In the rest of Wallace’s work he does explore the idea that cynicism and irony is bad and has put America into a cage, but no one seems to be truly ashamed of being trapped in that cage. Some people may want out and try to get out, though most characters have not succeeded. And for those who can’t get out, there is not much guilt involved because it is clear that being trapped in the cage of irony is the norm. But, when Wallace is surrounded by “truly decent, innocent people” (140) he acquires a sense of guilt from his cynicism. And it is that guilt that is, at the same time, so heart-wrenching to witness but also, so refreshing to see. Wallace very self-consciously confronts his irony and cynicism in a way he’s never done before and thus gives the reader a further glimpse into his mind and thought.
Even more so, the ending of this essay gives the reader the biggest sense of cynicism when Wallace describes our America. "I'm trying, rather, to explain how some part of the horror of the Horror was knowing, deep in my heart, that whatever America and the men in those planes hated so much was far more my America, and F--'s, and poor old loathsome Duane's, than it was these ladies' "(140). This last line of the essay points out to the reader how much America has changed and actually become a worse place than the one that existed years ago for these women. Furthermore, the tone that the reader is left with doesn't put the America that the events took place in as a victim. This is due to the "horror of the Horror" which can be interpreted as the horror, the feelings of shock, of the Horror, the knowledge that the older, maybe better than the present, America, no longer exists.
In this essay, Wallace comments on the innocence of America before and after the Horror. Not to go to the cliche of Americans losing their innocence because of the events, but rather Wallace focuses on the fact that there are Americans apart from the ones he describes in "A Supposedly Fun Thing I'll Never Do Again" or "Big Red Son," and that it is for these Americans that made this Horror so horrible. At the end of the essay, Wallace describes the prayer circle in Mrs. Thompson's living room:
- "Make no mistake, this is mostly a good thing.
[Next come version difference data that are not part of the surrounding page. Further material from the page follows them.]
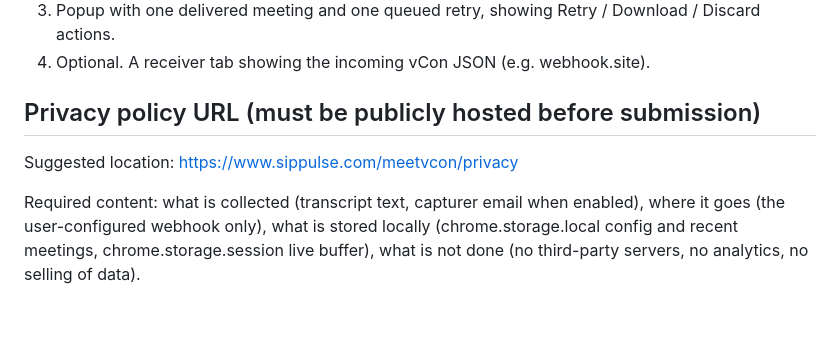
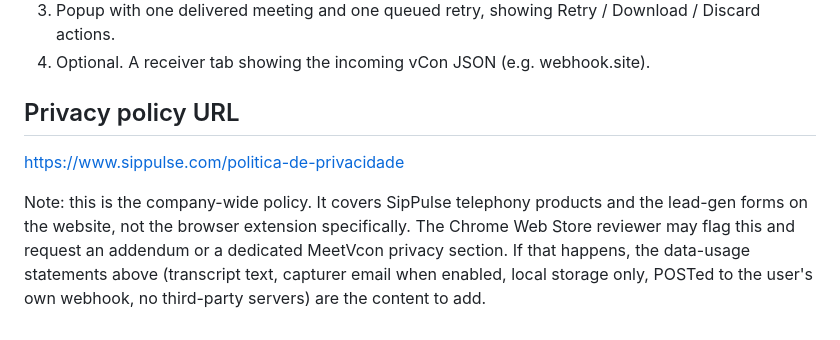
Before and after one commit to sippulse/meetvcon, a Markdown page: STORE_LISTING.md, the part around the change. GitHub-like rendering.

Commit message:
Use existing SipPulse privacy policy URL in store listing

```diff
--- a/STORE_LISTING.md
+++ b/STORE_LISTING.md
@@ -98,8 +98,8 @@ Statements required by the Chrome Web Store:
 3. Popup with one delivered meeting and one queued retry, showing Retry / Download / Discard actions.
 4. Optional. A receiver tab showing the incoming vCon JSON (e.g. webhook.site).
 
-## Privacy policy URL (must be publicly hosted before submission)
+## Privacy policy URL
 
-Suggested location: https://www.sippulse.com/meetvcon/privacy
+https://www.sippulse.com/politica-de-privacidade
 
-Required content: what is collected (transcript text, capturer email when enabled), where it goes (the user-configured webhook only), what is stored locally (chrome.storage.local config and recent meetings, chrome.storage.session live buffer), what is not done (no third-party servers, no analytics, no selling of data).
+Note: this is the company-wide policy. It covers SipPulse telephony products and the lead-gen forms on the website, not the browser extension specifically. The Chrome Web Store reviewer may flag this and request an addendum or a dedicated MeetVcon privacy section. If that happens, the data-usage statements above (transcript text, capturer email when enabled, local storage only, POSTed to the user's own webhook, no third-party servers) are the content to add.
```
It forces you to think and do things you most likely wouldn't alone,...and it's good to pray this way.
- It's just a bit lonely to have to. Truly decent, innocent people can be taxing to be around." (140)
It is in this theme of innocence, that Wallace is able to identify himself as cynical about America, and recognize the tragedy that the people truly harmed by the events were exactly the people who are outside of the American idea that is traditionally thought of as America.
This essay was written in the days after September 11th, 2001. The original article in the Rolling Stones had this warning at the top of it: "Caveat: Written very fast and in what probably qualifies as shock."